What needs to be done = If a line of the records holds the word "yaml", copy it out.

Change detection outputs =
____________________

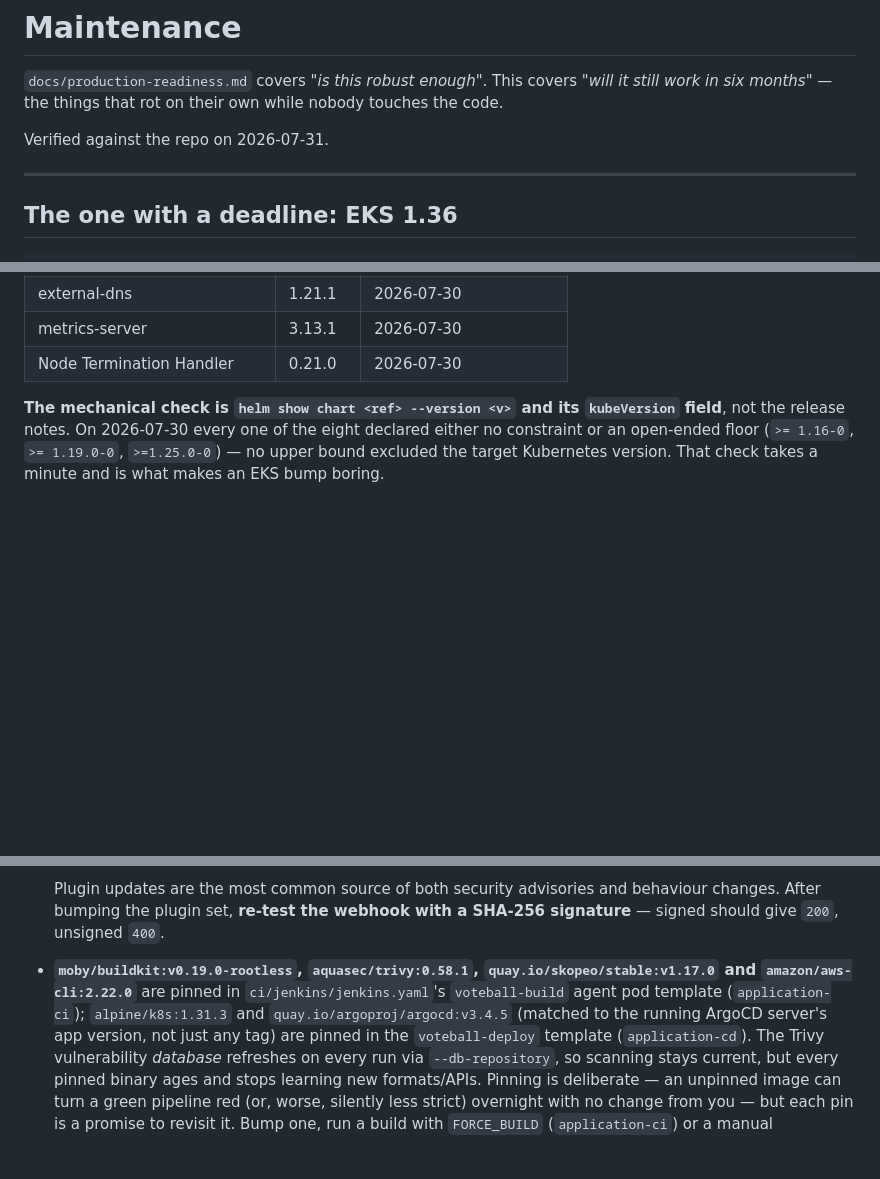
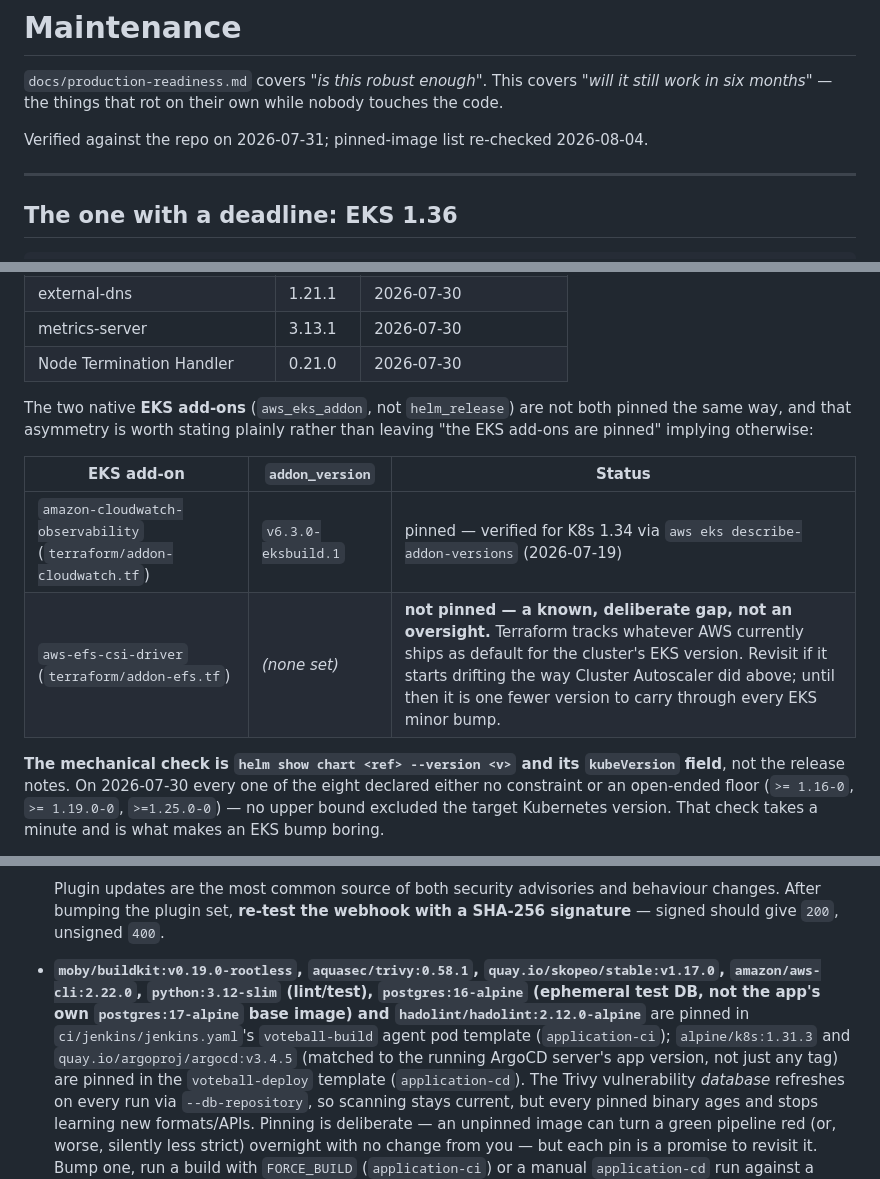
Before and after one commit to Latnook/voteball, a Markdown page: docs/maintenance.md, 3 parts joined by grey strips. GitHub-like rendering; blank space fills up the shorter version.

```diff
--- a/docs/maintenance.md
+++ b/docs/maintenance.md
@@ -3,7 +3,7 @@
 `docs/production-readiness.md` covers *"is this robust enough"*. This covers *"will it still work in
 six months"* — the things that rot on their own while nobody touches the code.
 
-Verified against the repo on 2026-07-31.
+Verified against the repo on 2026-07-31; pinned-image list re-checked 2026-08-04.
 
 ---
 
@@ -93,6 +93,15 @@ re-checked is the one that has drifted):
 | external-dns | 1.21.1 | 2026-07-30 |
 | metrics-server | 3.13.1 | 2026-07-30 |
 | Node Termination Handler | 0.21.0 | 2026-07-30 |
+
+The two native **EKS add-ons** (`aws_eks_addon`, not `helm_release`) are not both pinned the same
+way, and that asymmetry is worth stating plainly rather than leaving "the EKS add-ons are pinned"
+implying otherwise:
+
+| EKS add-on | `addon_version` | Status |
+|---|---|---|
+| `amazon-cloudwatch-observability` (`terraform/addon-cloudwatch.tf`) | `v6.3.0-eksbuild.1` | pinned — verified for K8s 1.34 via `aws eks describe-addon-versions` (2026-07-19) |
+| `aws-efs-csi-driver` (`terraform/addon-efs.tf`) | *(none set)* | **not pinned — a known, deliberate gap, not an oversight.** Terraform tracks whatever AWS currently ships as default for the cluster's EKS version. Revisit if it starts drifting the way Cluster Autoscaler did above; until then it is one fewer version to carry through every EKS minor bump. |
 
 **The mechanical check is `helm show chart <ref> --version <v>` and its `kubeVersion` field**, not the
 release notes. On 2026-07-30 every one of the eight declared either no constraint or an open-ended
@@ -201,9 +210,11 @@ EC2 host needed, but two things still age on their own schedule and nothing aler
   Plugin updates are the most common source of both security advisories and behaviour changes. After
   bumping the plugin set, **re-test the webhook with a SHA-256 signature** — signed should give `200`,
   unsigned `400`.
-- **`moby/buildkit:v0.19.0-rootless`, `aquasec/trivy:0.58.1`, `quay.io/skopeo/stable:v1.17.0` and
-  `amazon/aws-cli:2.22.0`** are pinned in `ci/jenkins/jenkins.yaml`'s `voteball-build` agent pod
-  template (`application-ci`); `alpine/k8s:1.31.3` and `quay.io/argoproj/argocd:v3.4.5` (matched to the
+- **`moby/buildkit:v0.19.0-rootless`, `aquasec/trivy:0.58.1`, `quay.io/skopeo/stable:v1.17.0`,
+  `amazon/aws-cli:2.22.0`, `python:3.12-slim` (lint/test), `postgres:16-alpine` (ephemeral test DB,
+  not the app's own `postgres:17-alpine` base image) and `hadolint/hadolint:2.12.0-alpine`** are
+  pinned in `ci/jenkins/jenkins.yaml`'s `voteball-build` agent pod template (`application-ci`);
+  `alpine/k8s:1.31.3` and `quay.io/argoproj/argocd:v3.4.5` (matched to the
   running ArgoCD server's app version, not just any tag) are pinned in the `voteball-deploy` template
   (`application-cd`). The Trivy vulnerability *database* refreshes on every run via `--db-repository`,
   so scanning stays current, but every pinned binary ages and stops learning new formats/APIs. Pinning
```
Also changed, not shown: docs/cicd.md (+7 -0 lines), docs/laptop-loss-recovery.md (+18 -1 lines).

____________________

Completed task =
-  `amazon/aws-cli:2.22.0`** are pinned in `ci/jenkins/jenkins.yaml`'s `voteball-build` agent pod
+  pinned in `ci/jenkins/jenkins.yaml`'s `voteball-build` agent pod template (`application-ci`);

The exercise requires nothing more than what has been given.